WL//WH Review: THE TELESCOPES “Songs Of Love And Revolution” LP [Tapete Records]

WL//WH Album Review The Telescopes

THE TELESCOPES live at PART TIME PUNKS-Echoplex-Los Angeles May 2018, Visuals by Bill Gazer Photographed by Solange Magnin

This is the stunning new full-length album “Songs of Love And Revolution” by the celebrated ‘gaze outfit The Telescopes (UK), out on February 5, 2021, via Hamburg based independent label Tapete Records, and every time they release something new we must consider them once again; The Telescopes is not an ordinary rock band or anything else ordinary shoegaze. They have been described by the British music press as ‘more a revolution of the psyche than a revolution of the sidewalk’; a thread consistent throughout a body of work spanning over 30 years.

All of this is utterly true with respect to Stephen Lawrie and his insistence on the vision of The Telescopes act. Also, Tapete Records proudly underlines

‘This is the 12th album by The Telescopes, music for a four-piece ensemble that will never sound the same twice in any given environment or to any set of ears.’

I couldn’t agree more with all these people.

It is the restless heart of Lawrie and his mates who are responsible for this new kind of reshape the foundations of the scenery, and proof of it in the course of the band is their every new record. From the abstract field recordings’ use in their music to the wall of sound matter in the studio, The Telescopes steadily evolve and steadily reshape their sound, leading it all towards and through new quests and explorations.

Last year they released two monumental live albums, “Live At Spacefest Gdañsk, Poland,(2015)” – an album of high energy shoegaze for the fans of music in general, and “Live Sessions” that captured the moment of creation of the noise in two different studios with the band live in the studio – a release that addresses mainly the young with guitars and their ‘gaze boards and gear. This year they are releasing “Songs Of Love And Revolution” LP (February 5, 2021) and the first one to appear was “Strange Waves”, a song so cool and nice, and a song that can also easily confuse the new fans of the band as it is not the ‘appropriate’ track to get into the realms of the band. But which one from Lawrie’s endless quiver is the ‘appropriate’ for the introductions?
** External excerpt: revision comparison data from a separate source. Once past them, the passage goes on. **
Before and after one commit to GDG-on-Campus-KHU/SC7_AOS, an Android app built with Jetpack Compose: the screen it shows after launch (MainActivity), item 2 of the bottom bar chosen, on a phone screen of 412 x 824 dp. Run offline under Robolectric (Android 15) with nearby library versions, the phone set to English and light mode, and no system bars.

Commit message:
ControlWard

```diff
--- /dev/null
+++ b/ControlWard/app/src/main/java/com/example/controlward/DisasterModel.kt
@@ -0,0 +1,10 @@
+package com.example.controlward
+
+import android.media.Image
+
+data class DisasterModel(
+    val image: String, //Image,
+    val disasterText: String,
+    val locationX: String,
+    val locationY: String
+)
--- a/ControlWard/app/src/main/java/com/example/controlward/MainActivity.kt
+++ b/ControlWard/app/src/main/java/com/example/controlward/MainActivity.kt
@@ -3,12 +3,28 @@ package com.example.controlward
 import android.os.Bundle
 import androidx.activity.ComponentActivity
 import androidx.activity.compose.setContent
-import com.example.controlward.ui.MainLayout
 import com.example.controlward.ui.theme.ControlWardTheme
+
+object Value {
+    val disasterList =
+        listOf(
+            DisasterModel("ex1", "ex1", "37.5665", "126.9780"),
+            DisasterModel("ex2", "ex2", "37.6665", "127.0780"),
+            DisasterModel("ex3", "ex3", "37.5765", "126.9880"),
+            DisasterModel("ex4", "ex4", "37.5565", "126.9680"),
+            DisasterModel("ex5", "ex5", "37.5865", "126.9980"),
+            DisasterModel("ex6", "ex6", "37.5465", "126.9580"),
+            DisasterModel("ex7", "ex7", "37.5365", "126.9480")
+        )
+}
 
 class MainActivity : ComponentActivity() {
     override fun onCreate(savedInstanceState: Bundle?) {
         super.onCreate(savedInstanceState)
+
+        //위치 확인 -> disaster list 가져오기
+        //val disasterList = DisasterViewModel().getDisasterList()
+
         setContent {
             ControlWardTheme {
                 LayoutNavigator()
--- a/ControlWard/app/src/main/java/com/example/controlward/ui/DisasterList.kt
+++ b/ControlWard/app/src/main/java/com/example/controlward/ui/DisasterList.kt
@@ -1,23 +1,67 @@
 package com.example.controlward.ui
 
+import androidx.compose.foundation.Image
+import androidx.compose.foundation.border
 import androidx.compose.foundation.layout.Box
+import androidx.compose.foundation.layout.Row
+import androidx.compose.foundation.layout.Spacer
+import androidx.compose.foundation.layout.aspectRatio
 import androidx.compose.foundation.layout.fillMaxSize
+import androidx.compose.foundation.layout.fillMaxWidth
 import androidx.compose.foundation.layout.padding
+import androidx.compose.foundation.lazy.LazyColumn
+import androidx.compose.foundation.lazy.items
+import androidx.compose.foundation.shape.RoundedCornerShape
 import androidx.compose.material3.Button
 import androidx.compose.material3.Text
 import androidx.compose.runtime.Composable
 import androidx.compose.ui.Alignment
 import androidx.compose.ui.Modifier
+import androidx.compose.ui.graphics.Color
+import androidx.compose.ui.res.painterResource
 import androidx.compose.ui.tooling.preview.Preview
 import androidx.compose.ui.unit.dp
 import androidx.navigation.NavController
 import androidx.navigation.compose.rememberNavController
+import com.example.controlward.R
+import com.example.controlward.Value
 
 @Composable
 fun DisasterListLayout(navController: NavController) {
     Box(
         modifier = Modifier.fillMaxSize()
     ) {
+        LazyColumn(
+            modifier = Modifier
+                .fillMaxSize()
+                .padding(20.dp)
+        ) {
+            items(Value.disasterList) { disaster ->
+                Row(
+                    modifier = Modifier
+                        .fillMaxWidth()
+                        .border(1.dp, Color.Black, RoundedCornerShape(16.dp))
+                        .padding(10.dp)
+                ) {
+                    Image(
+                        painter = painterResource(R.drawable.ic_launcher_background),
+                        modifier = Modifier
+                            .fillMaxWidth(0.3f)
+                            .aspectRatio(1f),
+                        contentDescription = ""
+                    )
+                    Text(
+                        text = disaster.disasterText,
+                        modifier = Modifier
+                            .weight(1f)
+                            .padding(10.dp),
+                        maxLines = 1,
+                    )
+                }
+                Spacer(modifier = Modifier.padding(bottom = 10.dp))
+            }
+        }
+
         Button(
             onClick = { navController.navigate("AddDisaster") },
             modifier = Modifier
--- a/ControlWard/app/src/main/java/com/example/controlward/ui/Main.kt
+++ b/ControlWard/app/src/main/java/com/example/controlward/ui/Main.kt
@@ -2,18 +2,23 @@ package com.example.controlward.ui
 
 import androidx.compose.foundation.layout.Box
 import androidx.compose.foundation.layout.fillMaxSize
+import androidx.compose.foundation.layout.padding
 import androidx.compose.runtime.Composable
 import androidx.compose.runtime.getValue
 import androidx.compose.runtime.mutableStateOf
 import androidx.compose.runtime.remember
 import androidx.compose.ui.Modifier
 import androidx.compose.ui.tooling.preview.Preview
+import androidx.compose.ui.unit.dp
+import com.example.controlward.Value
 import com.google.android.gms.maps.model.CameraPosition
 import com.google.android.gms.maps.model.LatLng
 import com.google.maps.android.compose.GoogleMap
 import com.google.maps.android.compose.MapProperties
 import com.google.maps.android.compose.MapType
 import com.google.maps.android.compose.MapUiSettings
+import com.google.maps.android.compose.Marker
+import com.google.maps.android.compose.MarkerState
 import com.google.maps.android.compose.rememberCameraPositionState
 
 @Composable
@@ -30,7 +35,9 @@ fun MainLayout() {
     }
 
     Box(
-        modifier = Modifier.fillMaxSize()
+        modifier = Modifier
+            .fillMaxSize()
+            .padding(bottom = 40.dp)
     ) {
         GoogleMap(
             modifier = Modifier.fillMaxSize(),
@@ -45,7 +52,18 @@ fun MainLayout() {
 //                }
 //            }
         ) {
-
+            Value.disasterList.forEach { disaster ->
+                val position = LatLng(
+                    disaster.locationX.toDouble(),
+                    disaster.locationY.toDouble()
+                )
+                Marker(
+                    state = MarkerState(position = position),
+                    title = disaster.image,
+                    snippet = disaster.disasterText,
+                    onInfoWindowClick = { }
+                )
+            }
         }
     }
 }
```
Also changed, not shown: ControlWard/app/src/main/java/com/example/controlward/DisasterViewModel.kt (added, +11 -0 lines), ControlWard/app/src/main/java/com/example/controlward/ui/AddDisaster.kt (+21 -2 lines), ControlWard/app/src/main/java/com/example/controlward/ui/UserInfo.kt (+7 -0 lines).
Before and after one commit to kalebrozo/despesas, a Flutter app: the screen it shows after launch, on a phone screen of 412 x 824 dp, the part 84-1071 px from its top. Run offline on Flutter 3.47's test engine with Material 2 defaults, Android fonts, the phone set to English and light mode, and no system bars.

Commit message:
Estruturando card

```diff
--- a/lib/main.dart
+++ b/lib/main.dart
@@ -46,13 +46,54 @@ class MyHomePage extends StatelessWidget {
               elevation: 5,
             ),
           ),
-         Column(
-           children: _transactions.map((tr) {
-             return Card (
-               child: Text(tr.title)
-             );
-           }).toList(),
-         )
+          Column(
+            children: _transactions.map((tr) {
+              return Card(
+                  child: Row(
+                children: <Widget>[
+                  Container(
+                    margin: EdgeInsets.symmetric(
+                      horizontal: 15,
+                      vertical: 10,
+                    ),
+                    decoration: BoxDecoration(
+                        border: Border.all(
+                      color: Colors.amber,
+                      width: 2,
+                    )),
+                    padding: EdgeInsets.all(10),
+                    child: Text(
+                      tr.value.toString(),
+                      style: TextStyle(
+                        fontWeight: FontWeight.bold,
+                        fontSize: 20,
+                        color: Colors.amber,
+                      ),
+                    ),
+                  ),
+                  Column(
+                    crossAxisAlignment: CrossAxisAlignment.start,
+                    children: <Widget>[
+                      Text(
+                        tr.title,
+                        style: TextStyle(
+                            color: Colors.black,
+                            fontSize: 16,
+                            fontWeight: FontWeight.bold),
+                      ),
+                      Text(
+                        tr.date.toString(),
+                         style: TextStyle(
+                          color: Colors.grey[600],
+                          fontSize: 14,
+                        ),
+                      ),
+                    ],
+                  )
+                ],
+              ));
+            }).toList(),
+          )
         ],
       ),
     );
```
And if you continue to “Mesmerized” it will all start taking shape, not the final one, but it is a good piece to the puzzle. The band plays shoegaze, yes, but with a lot of drone and psych and noise rock too, and with a keen on keeping that wall wet with effects and technique that only a handful of other ‘prophets’ dare.

The Telescopes were always a bit out of the box from the shoegaze trend themselves, but funny and quite ‘sacred’ is when they are invited to the stages of the world (festivals, clubs, etc) as a titanic force of the genre and a band with the most respect by all. You see, they don’t offer shoegaze music like racing with the other fine shoegaze racers, no, they are constantly offering the origins of the technique with a long string of releases for 30+ years now. And they are not a laidback pack of old wolves wandering around with their crowns, they don’t need that. The Telescopes will never give you the new paths of ‘gaze music but they always unveil their own mysticism with their attempts to going closer to the matter, and like in such cases, all origins are now new again; like smelling the soil for the first time, again. You wanna call it shoegaze, fine! You want it drone, it is too! You hear in it the noise-rock grooves, sure! Psychedelia, absolutely!

Occasional tribal underlayers, you got it! You must be getting prepared for February 5. What, wanted me to review each track and explain what I heard? But this is impossible with The Telescopes, keep this from the top of the article

“It is music for a four-piece ensemble that will never sound the same twice in any given environment or to any set of ears”.

Here is their new bizarre album “Songs Of Love And Revolution!!!

Keep up with The Telescopes:

Stephen Lawry

Written by Loud Cities’ Mike